§ Prompt:
Please tally every line in the listing below where the word "components" appears, then give the number and nothing more.

--------

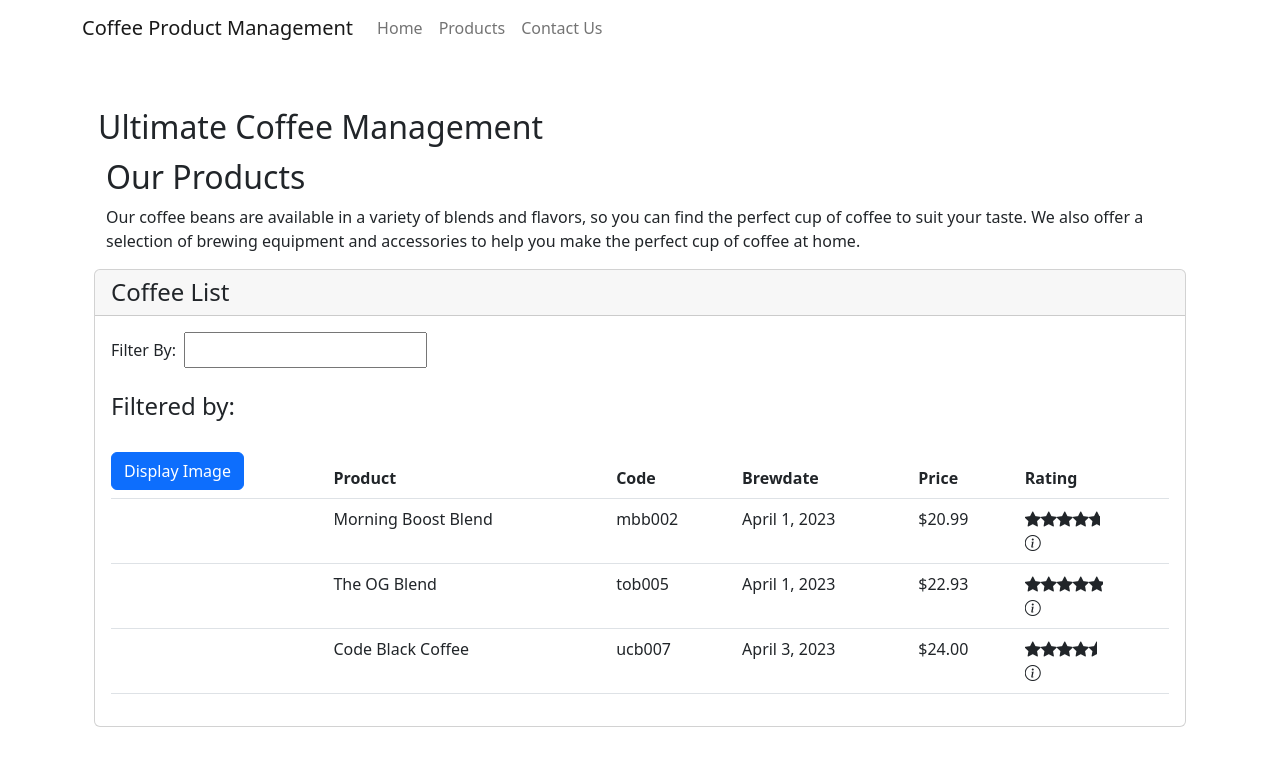
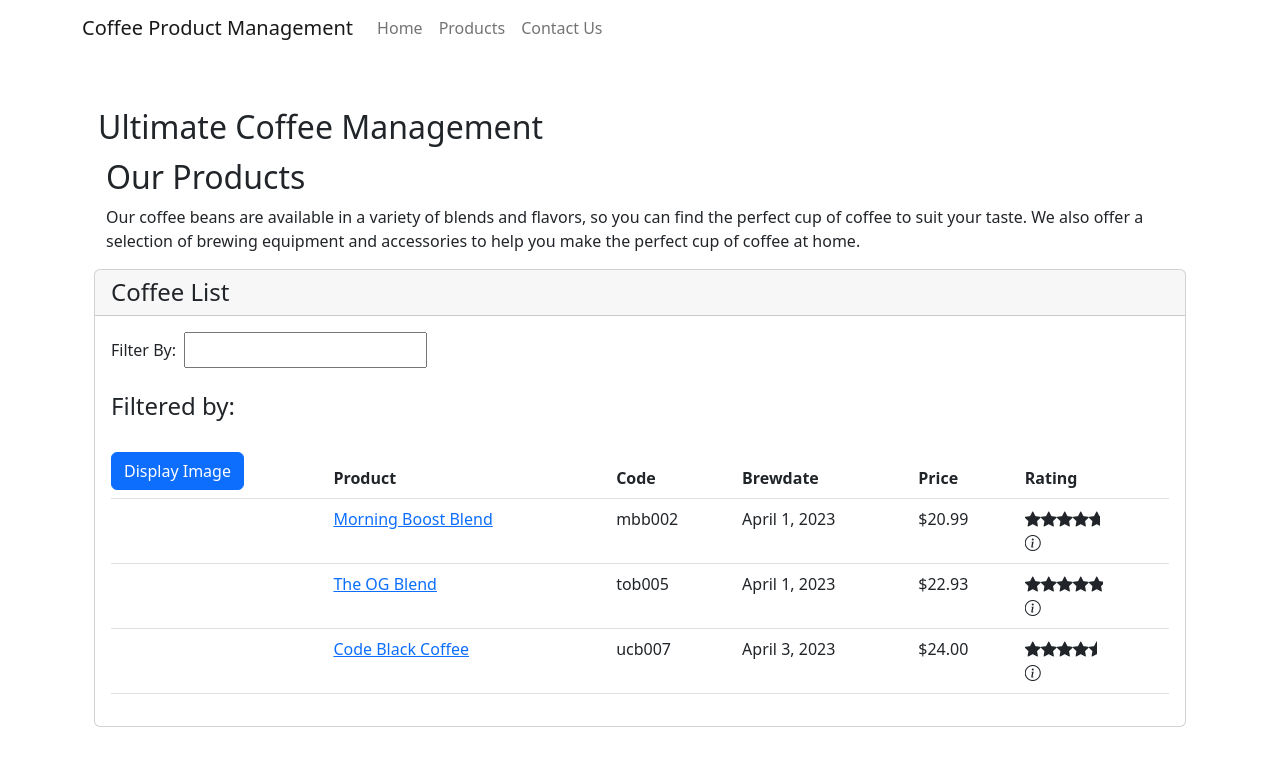
Before and after one commit to jvillad/angular-projects, an Angular app in the folder intro-angular/: page /products in a window 1280 px wide. Shown: the top 766 px of the page. Built offline with nearby package versions, Linux system fonts and the light colour scheme.

Commit message:
route to item detail on item click

```diff
--- a/intro-angular/src/app/components/products/product-list.component.html
+++ b/intro-angular/src/app/components/products/product-list.component.html
@@ -46,7 +46,9 @@
                                 <img *ngIf="showImage" class='product-img' [src]="product.productImageUrl"
                                     [title]="product.productName">
                             </td>
-                            <td>{{product.productName}}</td>
+                            <td>
+                                <a [routerLink]="['/products', product.productId]">{{product.productName}}</a>
+                            </td>
                             <td>{{product.productCode | lowercase | convertToSpaces: '-' }}</td>
                             <td>{{product.productBrewDate }}</td>
                             <td>{{product.productPrice | currency | lowercase}}</td>
```
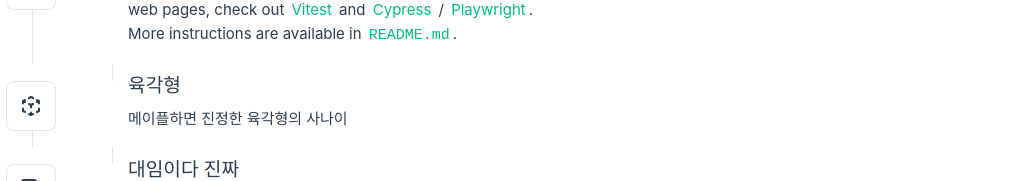
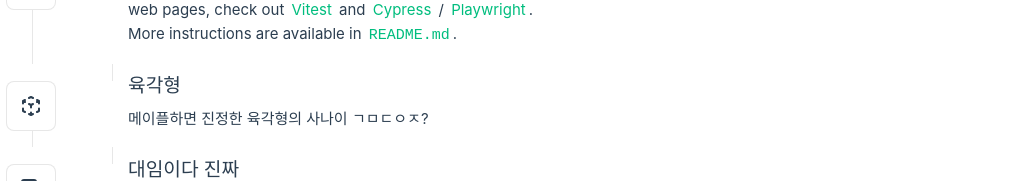
Before and after one commit to byounghwa-min/jjolol, a Vue app: page / in a window 1280 px wide. Shown: the part 382-563 px from the top of the page, without its empty margins (0-1011 px from the left). Built offline with nearby package versions, Linux system fonts and the light colour scheme; the HTML template or start-up script is replaced by a standard one.

Commit message:
자동 push 설정

```diff
--- a/src/components/TheWelcome.vue
+++ b/src/components/TheWelcome.vue
@@ -51,7 +51,7 @@ const openReadmeInEditor = () => fetch('/__open-in-editor?file=README.md')
     </template>
     <template #heading>육각형</template>
 
-    메이플하면 진정한 육각형의 사나이
+    메이플하면 진정한 육각형의 사나이 ㄱㅁㄷㅇㅈ?
   </WelcomeItem>
 
   <WelcomeItem>
```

--------

§ Exercise output:
4